Instructions for the task:
Return all of the data exactly, omitting any images.

Records for processing:
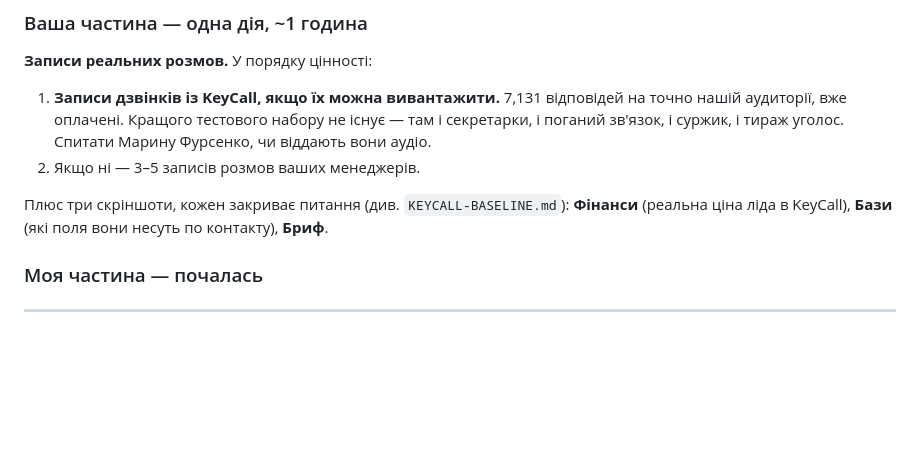
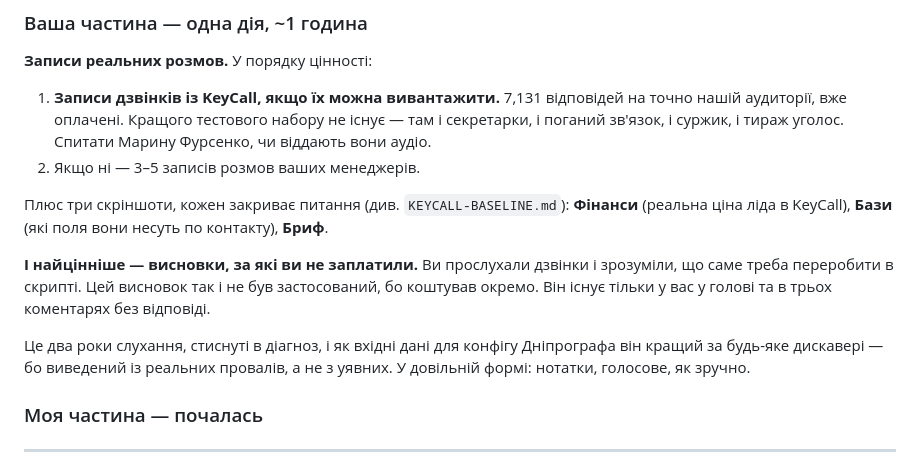
Before and after one commit to SergiiPereyaslov/-, a Markdown page: ai-voice-sales-platform/artifacts/PLAN.md, the part around the change. GitHub-like rendering; blank space fills up the shorter version.

```diff
--- a/ai-voice-sales-platform/artifacts/PLAN.md
+++ b/ai-voice-sales-platform/artifacts/PLAN.md
@@ -60,6 +60,15 @@ Deepgram Flux сьогодні української не має, але дод
 Плюс три скріншоти, кожен закриває питання (див. `KEYCALL-BASELINE.md`):
 **Фінанси** (реальна ціна ліда в KeyCall), **Бази** (які поля вони несуть по
 контакту), **Бриф**.
+
+**І найцінніше — висновки, за які ви не заплатили.** Ви прослухали дзвінки і
+зрозуміли, що саме треба переробити в скрипті. Цей висновок так і не був
+застосований, бо коштував окремо. Він існує тільки у вас у голові та в трьох
+коментарях без відповіді.
+
+Це два роки слухання, стиснуті в діагноз, і як вхідні дані для конфігу
+Дніпрографа він кращий за будь-яке дискавері — бо виведений із реальних
+провалів, а не з уявних. У довільній формі: нотатки, голосове, як зручно.
 
 ### Моя частина — почалась
 
```
Also changed, not shown: ai-voice-sales-platform/core/constraints.md (+21 -0 lines), 1 other file.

Response:
Before and after one commit to SergiiPereyaslov/-, a Markdown page: ai-voice-sales-platform/artifacts/PLAN.md, the part around the change. GitHub-like rendering; blank space fills up the shorter version.

```diff
--- a/ai-voice-sales-platform/artifacts/PLAN.md
+++ b/ai-voice-sales-platform/artifacts/PLAN.md
@@ -60,6 +60,15 @@ Deepgram Flux сьогодні української не має, але дод
 Плюс три скріншоти, кожен закриває питання (див. `KEYCALL-BASELINE.md`):
 **Фінанси** (реальна ціна ліда в KeyCall), **Бази** (які поля вони несуть по
 контакту), **Бриф**.
+
+**І найцінніше — висновки, за які ви не заплатили.** Ви прослухали дзвінки і
+зрозуміли, що саме треба переробити в скрипті. Цей висновок так і не був
+застосований, бо коштував окремо. Він існує тільки у вас у голові та в трьох
+коментарях без відповіді.
+
+Це два роки слухання, стиснуті в діагноз, і як вхідні дані для конфігу
+Дніпрографа він кращий за будь-яке дискавері — бо виведений із реальних
+провалів, а не з уявних. У довільній формі: нотатки, голосове, як зручно.
 
 ### Моя частина — почалась
 
```
Also changed, not shown: ai-voice-sales-platform/core/constraints.md (+21 -0 lines), 1 other file.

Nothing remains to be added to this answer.